Most of Maryland falls under the Monday deadline. The entire country will be covered in six months.
Phone companies in the state said they have added staff and spent millions upgrading their technology to accommodate the change, but they also say they are not sure what kind of response they will get or what problems they will run into.
“We want to set proper expectations,” said Bryan Zidar, a spokesman for T-Mobile U.S.A. “The process is not going to be smooth or elegant . . . the switch may take 24 hours.”
Phone officials are urging patience at the outset.
“I would recommend to customers that they not come in during the first week of number portability,” said Lisa Ihde, spokeswoman for Sprint PCS. “There are surely going to be lessons to be learned.”
Verizon Wireless officials said they are ready for the change, but note that operations of both the old and new carriers must go smoothly and every piece of information has to match on the old and new accounts for portability to work seamlessly.
Carriers and the FCC estimate that a wireless-to-wireless phone number switch could take anywhere from a few hours to a full day, depending on hurdles. Officials estimate that it may take a few days to transfer a phone number from a landline to a cell phone or vice versa.
FCC Chairman Michael K. Powell said he would not be surprised if there are some “hiccups” in the process, but he does not know of any particular problems and he expects all carriers to be ready to go Monday.
“We’re confident that they’ve been given enough time to do so,” Powell said.
He hailed portability last week as a “new freedom” for phone users.
“Your phone number belongs to you and you can take it with you,” he said.
But no one knows just how many people will opt for that new freedom Monday.
“So many analysts have been saying in their reported comments that people may not want to be the guinea pigs in the first days or first week or two,” said John Johnson, a spokesman for Verizon Wireless.

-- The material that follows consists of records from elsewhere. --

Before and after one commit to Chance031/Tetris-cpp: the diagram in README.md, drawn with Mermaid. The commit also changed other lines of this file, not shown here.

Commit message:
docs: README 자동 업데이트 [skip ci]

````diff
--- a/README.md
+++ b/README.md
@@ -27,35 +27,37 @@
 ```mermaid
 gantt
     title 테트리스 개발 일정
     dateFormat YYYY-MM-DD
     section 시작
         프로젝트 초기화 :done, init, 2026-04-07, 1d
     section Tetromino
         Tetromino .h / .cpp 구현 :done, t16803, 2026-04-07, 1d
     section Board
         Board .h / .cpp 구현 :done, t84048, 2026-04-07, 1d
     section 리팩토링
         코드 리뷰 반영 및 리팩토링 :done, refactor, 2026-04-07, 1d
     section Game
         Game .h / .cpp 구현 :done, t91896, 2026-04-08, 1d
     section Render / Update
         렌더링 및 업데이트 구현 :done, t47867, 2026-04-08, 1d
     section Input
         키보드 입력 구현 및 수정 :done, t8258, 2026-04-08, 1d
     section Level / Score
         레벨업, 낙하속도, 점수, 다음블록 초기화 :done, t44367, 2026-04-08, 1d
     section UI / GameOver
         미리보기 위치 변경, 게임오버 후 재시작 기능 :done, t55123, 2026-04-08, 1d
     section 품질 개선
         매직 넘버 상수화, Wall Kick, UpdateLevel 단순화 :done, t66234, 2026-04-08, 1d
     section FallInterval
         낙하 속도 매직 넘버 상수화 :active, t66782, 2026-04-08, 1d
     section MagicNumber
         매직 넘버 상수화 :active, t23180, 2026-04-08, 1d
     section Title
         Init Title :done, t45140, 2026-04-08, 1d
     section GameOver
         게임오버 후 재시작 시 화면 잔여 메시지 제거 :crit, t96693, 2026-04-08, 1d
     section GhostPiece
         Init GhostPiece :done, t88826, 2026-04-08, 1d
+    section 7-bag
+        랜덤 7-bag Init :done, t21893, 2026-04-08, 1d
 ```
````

But officials also noted that the start of portability coincides with the holiday shopping season. That will bring more cell phone customers into the stores, making it a likely time for people to want to give a new service a try while keeping that old number.
For those reasons, Zidar speculated that Monday is “going to be busy.” And the fourth quarter “is typically when we add more customers,” he said.
Zidar said T-Mobile stores have noticed that “there’s certainly a lot of attention around number portability.”
Other carriers have also had people coming into their stores with questions.
Keith Anderson, a district manager for Verizon Wireless covering Washington and most of Maryland, has seen “a considerable number of customers coming into stores that are hearing about local number portability.”
“There’s a lot of curiosity about it,” Anderson said.
Cingular Wireless spokeswoman Alexa Kaufman said, “The big thing is just staffing up so that we are able to answer consumer’s questions” come Monday.
“It will be kind of a wait-and-see situation” she said.
Sprint PCS’s Ihde hopes that people will hold off and expects to see a phase-in of demand. But she also knows that some will not be able to resist.
“There are people waiting for the 24th — there are people with phone in hand,” Ihde said.